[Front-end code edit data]
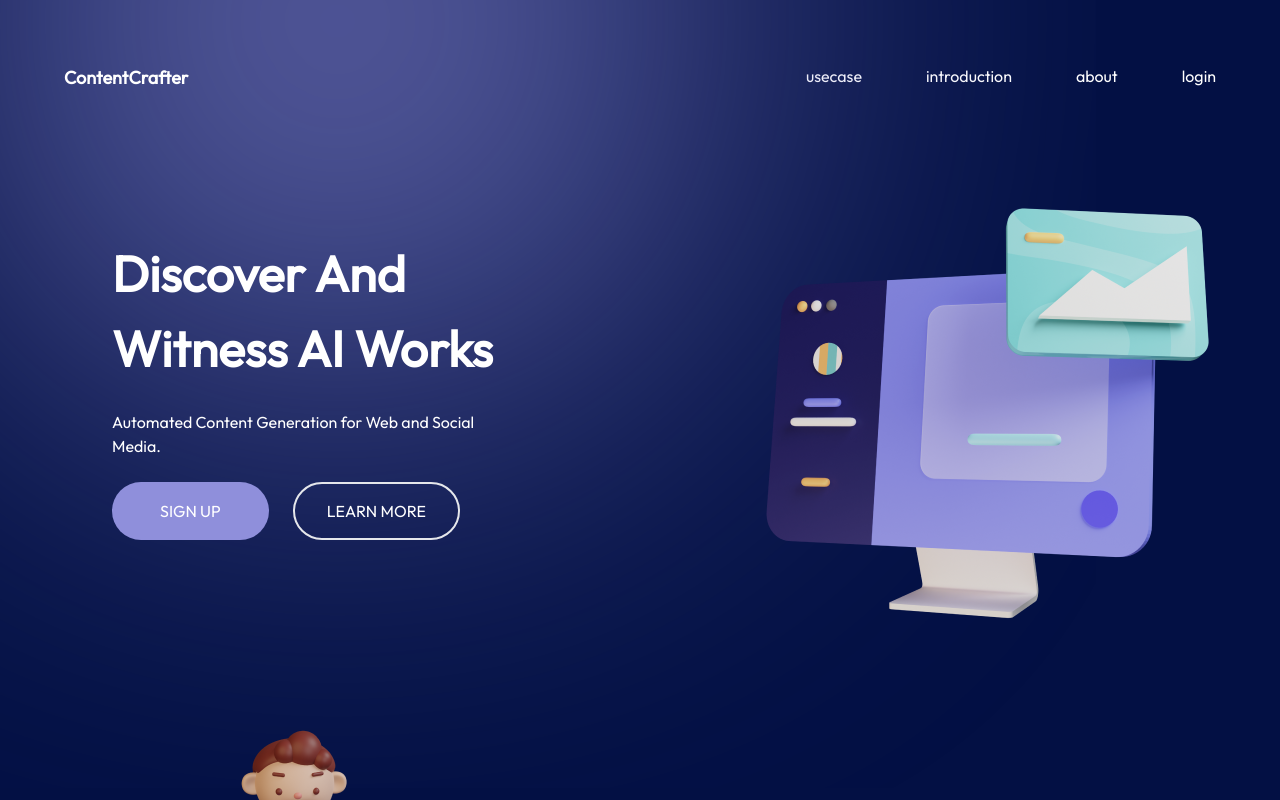
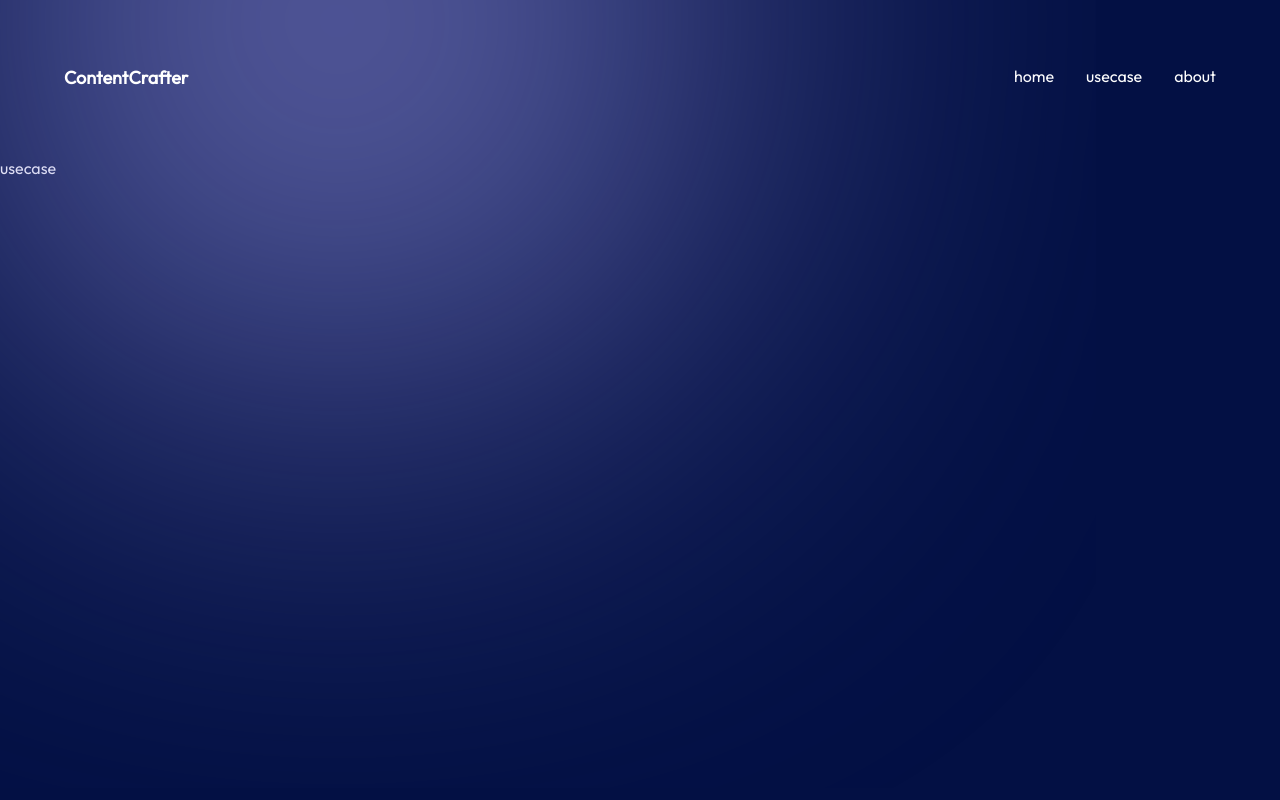
Before and after one commit to anaskhan28/ContentCrafter, a React (Vite) app in the folder content-crafter/: page /usecase in a window 1280 px wide. Shown: the top 800 px of the page. Built offline with nearby package versions, Linux system fonts and the light colour scheme.

Commit message:
added react router

```diff
--- a/content-crafter/package.json
+++ b/content-crafter/package.json
@@ -9,8 +9,10 @@
     "preview": "vite preview"
   },
   "dependencies": {
+    "@types/react-router-dom": "^5.3.3",
     "react": "^18.2.0",
-    "react-dom": "^18.2.0"
+    "react-dom": "^18.2.0",
+    "react-router-dom": "^6.9.0"
   },
   "devDependencies": {
     "@types/react": "^18.0.27",
--- a/content-crafter/src/App.tsx
+++ b/content-crafter/src/App.tsx
@@ -1,15 +1,28 @@
-import { useState } from 'react'
+import * as React from 'react'
 import './App.css'
+import {Routes, Route} from 'react-router-dom';
 import Navbar from './components/Navbar'
 import bg  from './assets/circle-bg.png';
-import Home from './pages/Home';
+// import Home from './pages/Home';
+// import Usecase from './pages/usecase';
+// import About from './pages/about';
 function App() {
-
+const Home = React.lazy(() => import('./pages/Home'));
+const Usecase = React.lazy(() => import('./pages/usecase'));
+const About = React.lazy(() => import('./pages/about'));
+const Loading = () => <p>Loading ...</p>;
 
   return (
     <div className="App">
-       <Navbar/>
-       <Home/>
+          <Navbar/>
+          <React.Suspense fallback={<Loading/>}>
+      <Routes>
+        <Route path='/' element={<Home/>}/>
+        <Route path='/usecase' element={<Usecase/>}/>
+        <Route path='/about' element={<About/>}/>
+       </Routes>
+       </React.Suspense>
+
 
     </div>
   )
--- a/content-crafter/src/components/Navbar.tsx
+++ b/content-crafter/src/components/Navbar.tsx
@@ -1,7 +1,8 @@
 import React from 'react'
 import circle from '../assets/circle.svg'
+import {Link} from 'react-router-dom';
 function Navbar() {
-    const links = ['usecase', 'introduction', 'about', 'login']
+
     return (
         <div className="relative">
         <img className="absolute -top-20" src={circle}/>
@@ -11,13 +12,15 @@ function Navbar() {
 
           <div className=' cursor-pointer font-bold text-lg relative m-4'>ContentCrafter</div>
           <div className='flex gap-8'>
-          {links.map((link,index) =>(
-              <ol className='cursor-pointer m-4'  key={index}>
-                  <li >{link}</li>
+
+              <ol className='cursor-pointer m-4  gap-8 flex flex-row'>
+                  <li><Link to='/'>home</Link></li>
+                  <li ><Link to='/usecase'>usecase</Link></li>
+                  <li ><Link to='/about'>about</Link></li>
               </ol>
 
 
-          ))}
+
         </div>
 
       </div>
--- a/content-crafter/src/main.tsx
+++ b/content-crafter/src/main.tsx
@@ -2,9 +2,12 @@ import React from 'react'
 import ReactDOM from 'react-dom/client'
 import App from './App'
 import './index.css'
+import { BrowserRouter as Router } from 'react-router-dom'
 
 ReactDOM.createRoot(document.getElementById('root') as HTMLElement).render(
   <React.StrictMode>
+    <Router>
     <App />
+    </Router>
   </React.StrictMode>,
 )
--- a/content-crafter/src/pages/Home.tsx
+++ b/content-crafter/src/pages/Home.tsx
@@ -26,7 +26,7 @@ function Home() {
         </section>
 
 
-       <section className='flex justify-between align-baseline'>
+       <section className='flex justify-between align-baseline mt-24'>
         <img className='' src={boy}/>
           <div className='flex-col pt-20 pr-20'>
           <span className='text-[#84CECF] text-xl pb-4'>Get Started</span>
--- /dev/null
+++ b/content-crafter/src/pages/about.tsx
@@ -0,0 +1,9 @@
+import React from 'react'
+
+function about() {
+  return (
+    <div>about</div>
+  )
+}
+
+export default about
--- /dev/null
+++ b/content-crafter/src/pages/usecase.tsx
@@ -0,0 +1,9 @@
+import React from 'react'
+
+function usecase() {
+  return (
+    <div>usecase</div>
+  )
+}
+
+export default usecase
```
Also changed, not shown: 1 other file (tests, documents, lock files or other folders).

**EXERCISE BRIEF:** An exact copy of every entry, pictures left out, is what to write here.

**RESULT OF THIS TASK:**
Before and after one commit to anaskhan28/ContentCrafter, a React (Vite) app in the folder content-crafter/: page /usecase in a window 1280 px wide. Shown: the top 800 px of the page. Built offline with nearby package versions, Linux system fonts and the light colour scheme.

Commit message:
added react router

```diff
--- a/content-crafter/package.json
+++ b/content-crafter/package.json
@@ -9,8 +9,10 @@
     "preview": "vite preview"
   },
   "dependencies": {
+    "@types/react-router-dom": "^5.3.3",
     "react": "^18.2.0",
-    "react-dom": "^18.2.0"
+    "react-dom": "^18.2.0",
+    "react-router-dom": "^6.9.0"
   },
   "devDependencies": {
     "@types/react": "^18.0.27",
--- a/content-crafter/src/App.tsx
+++ b/content-crafter/src/App.tsx
@@ -1,15 +1,28 @@
-import { useState } from 'react'
+import * as React from 'react'
 import './App.css'
+import {Routes, Route} from 'react-router-dom';
 import Navbar from './components/Navbar'
 import bg  from './assets/circle-bg.png';
-import Home from './pages/Home';
+// import Home from './pages/Home';
+// import Usecase from './pages/usecase';
+// import About from './pages/about';
 function App() {
-
+const Home = React.lazy(() => import('./pages/Home'));
+const Usecase = React.lazy(() => import('./pages/usecase'));
+const About = React.lazy(() => import('./pages/about'));
+const Loading = () => <p>Loading ...</p>;
 
   return (
     <div className="App">
-       <Navbar/>
-       <Home/>
+          <Navbar/>
+          <React.Suspense fallback={<Loading/>}>
+      <Routes>
+        <Route path='/' element={<Home/>}/>
+        <Route path='/usecase' element={<Usecase/>}/>
+        <Route path='/about' element={<About/>}/>
+       </Routes>
+       </React.Suspense>
+
 
     </div>
   )
--- a/content-crafter/src/components/Navbar.tsx
+++ b/content-crafter/src/components/Navbar.tsx
@@ -1,7 +1,8 @@
 import React from 'react'
 import circle from '../assets/circle.svg'
+import {Link} from 'react-router-dom';
 function Navbar() {
-    const links = ['usecase', 'introduction', 'about', 'login']
+
     return (
         <div className="relative">
         <img className="absolute -top-20" src={circle}/>
@@ -11,13 +12,15 @@ function Navbar() {
 
           <div className=' cursor-pointer font-bold text-lg relative m-4'>ContentCrafter</div>
           <div className='flex gap-8'>
-          {links.map((link,index) =>(
-              <ol className='cursor-pointer m-4'  key={index}>
-                  <li >{link}</li>
+
+              <ol className='cursor-pointer m-4  gap-8 flex flex-row'>
+                  <li><Link to='/'>home</Link></li>
+                  <li ><Link to='/usecase'>usecase</Link></li>
+                  <li ><Link to='/about'>about</Link></li>
               </ol>
 
 
-          ))}
+
         </div>
 
       </div>
--- a/content-crafter/src/main.tsx
+++ b/content-crafter/src/main.tsx
@@ -2,9 +2,12 @@ import React from 'react'
 import ReactDOM from 'react-dom/client'
 import App from './App'
 import './index.css'
+import { BrowserRouter as Router } from 'react-router-dom'
 
 ReactDOM.createRoot(document.getElementById('root') as HTMLElement).render(
   <React.StrictMode>
+    <Router>
     <App />
+    </Router>
   </React.StrictMode>,
 )
--- a/content-crafter/src/pages/Home.tsx
+++ b/content-crafter/src/pages/Home.tsx
@@ -26,7 +26,7 @@ function Home() {
         </section>
 
 
-       <section className='flex justify-between align-baseline'>
+       <section className='flex justify-between align-baseline mt-24'>
         <img className='' src={boy}/>
           <div className='flex-col pt-20 pr-20'>
           <span className='text-[#84CECF] text-xl pb-4'>Get Started</span>
--- /dev/null
+++ b/content-crafter/src/pages/about.tsx
@@ -0,0 +1,9 @@
+import React from 'react'
+
+function about() {
+  return (
+    <div>about</div>
+  )
+}
+
+export default about
--- /dev/null
+++ b/content-crafter/src/pages/usecase.tsx
@@ -0,0 +1,9 @@
+import React from 'react'
+
+function usecase() {
+  return (
+    <div>usecase</div>
+  )
+}
+
+export default usecase
```
Also changed, not shown: 1 other file (tests, documents, lock files or other folders).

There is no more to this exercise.